DALLAS (CBSDFW.COM) – A Libyan national who orchestrated a fraudulent scheme to secure more than $23 million in forgivable Paycheck Protection Program loans pleaded guilty Tuesday, Oct. 19 to a federal financial crime.
Steven Jalloul, a 43-year-old tax consultant from the Dallas area, was first charged via criminal complaint in September 2020 and indicted later that month.
He pleaded guilty to a superseding information charging him with one count of engaging in monetary transactions using property derived from unlawful activity.
“The Paycheck Protection Program was designed to help hardworking businesspeople keep their companies afloat during the pandemic – not to line the pockets of unscrupulous accountants,” said Acting U.S. Attorney Chad Meacham in a statement. “The Justice Department will prosecute anyone who attempts to exploit pandemic-era financial programs. There are countless businesses ravaged by COVID-19 that deserved this money; Mr. Jalloul did not.”
According to plea papers, Jalloul admitted he defrauded lenders participating in the Paycheck Protection Program — a measure authorized by Congress in the early days of the pandemic to award forgivable loans to small business impacted by COVID-19 — while awaiting sentencing in a separate tax fraud case.

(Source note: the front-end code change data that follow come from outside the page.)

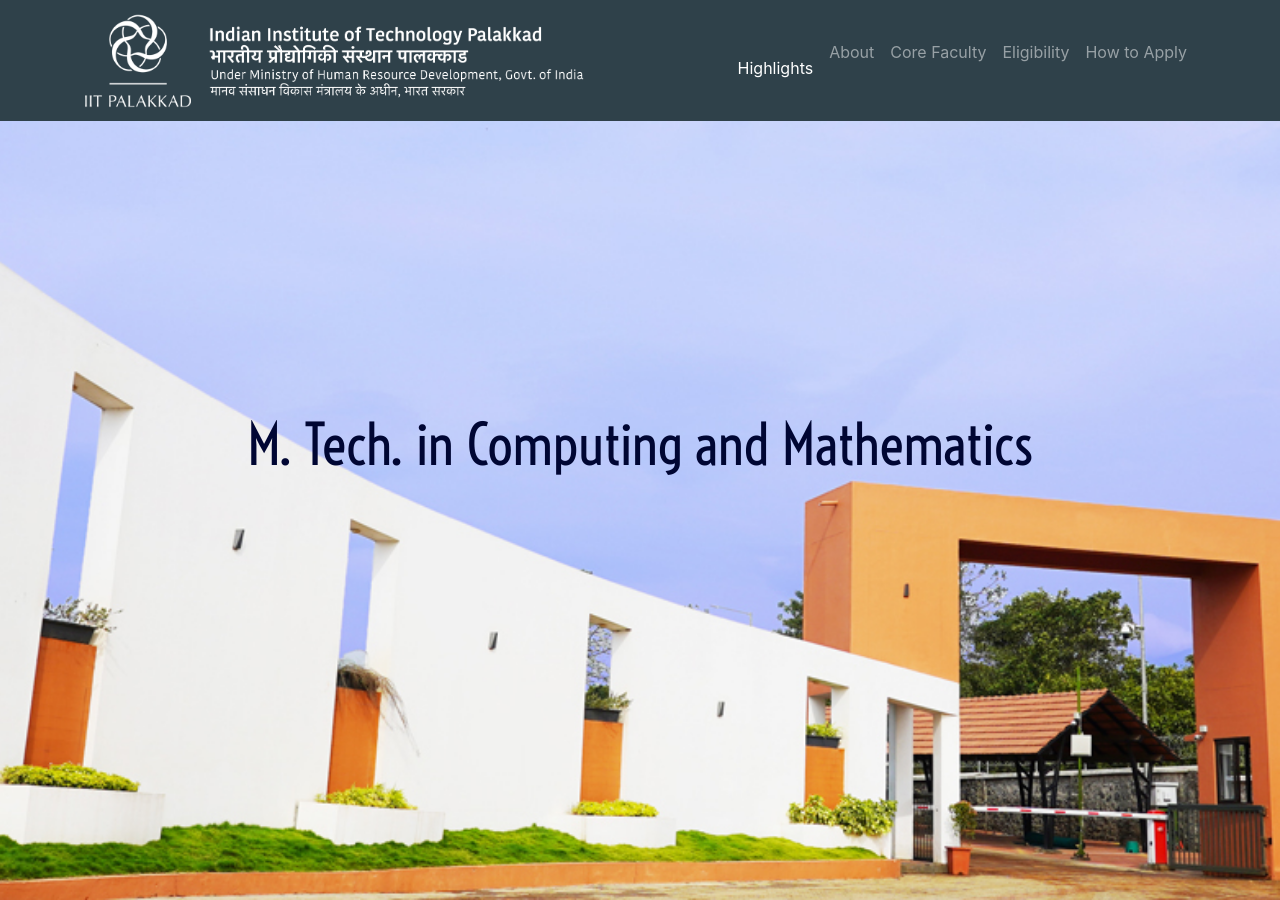
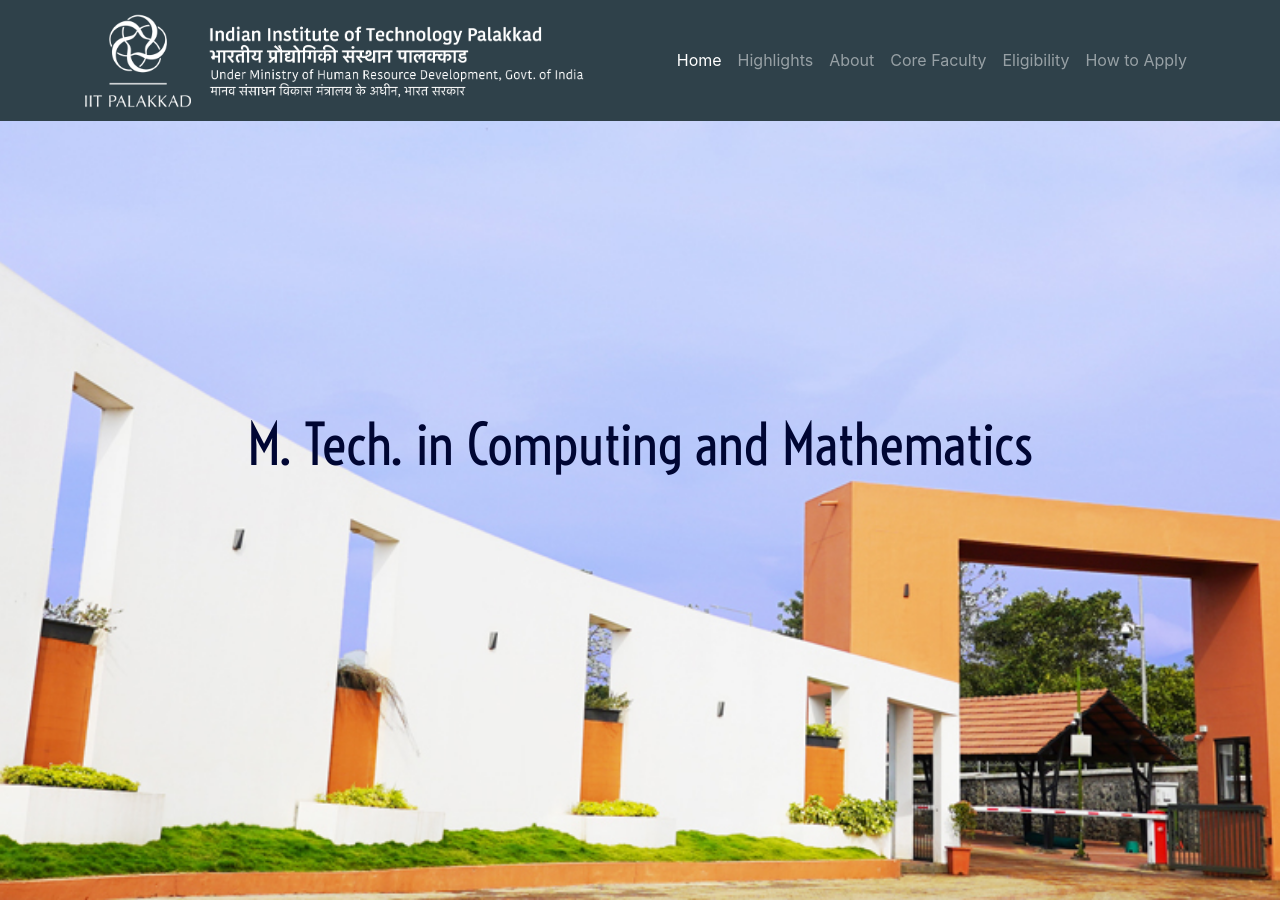
Before and after one commit to iitpkd/mcam, a Jekyll site: the page built from index.md, in a window 1280 px wide and 900 px high. Built offline with Jekyll 4.4.1, drawn with Linux system fonts in a browser that asks for light colours.

Commit message:
Fixed a typo

```diff
--- a/_includes/navbar.html
+++ b/_includes/navbar.html
@@ -6,7 +6,7 @@
       <div class="navbar-collapse collapse justify-content-center" id="collapsingNavbar">
         <ul class="navbar-nav ml-auto">
           <li class="nav-item" id="homeNav">
-            <a class="nav-link" href="/>Home</a>
+            <a class="nav-link" href="/">Home</a>
           </li>
           <li class="nav-item" id="highlightsNav">
             <a class="nav-link" href="/highlights">Highlights</a>
```
Also changed, not shown: 11 other files.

In court documents, he admitted he submitted roughly 170 falsified PPP loan applications to lenders seeking more than $23 million on behalf of more than 160 clients of his tax preparation business, Royalty Tax & Financial Services LLC.
Jalloul admitted he inflated clients’ employee rosters and monthly payroll expenses in order to increase the amount of PPP funds for which their businesses would be eligible, the U.S. Attorney’s Office said in a news release.
He generally charged clients a 2 to 20 percent commission on the PPP loans they received and even listed his ex-wife as Royalty Tax’s authorized representative, without her consent, when seeking an inflated PPP loan for his own business.
In total, 97 false PPP loan applications were ultimately approved, and Jalloul’s clients were awarded more than $12 million in PPP money. T
hose clients paid him at least $972,114 in fees.
Jalloul now faces up to 10 years in federal prison for the PPP fraud.
His sentencing date has not yet been set.
He is already behind bars at FCI-Seagoville, having pleaded guilty to tax fraud in the separate case in January 2020; in that case, he was sentenced to six years in federal prison.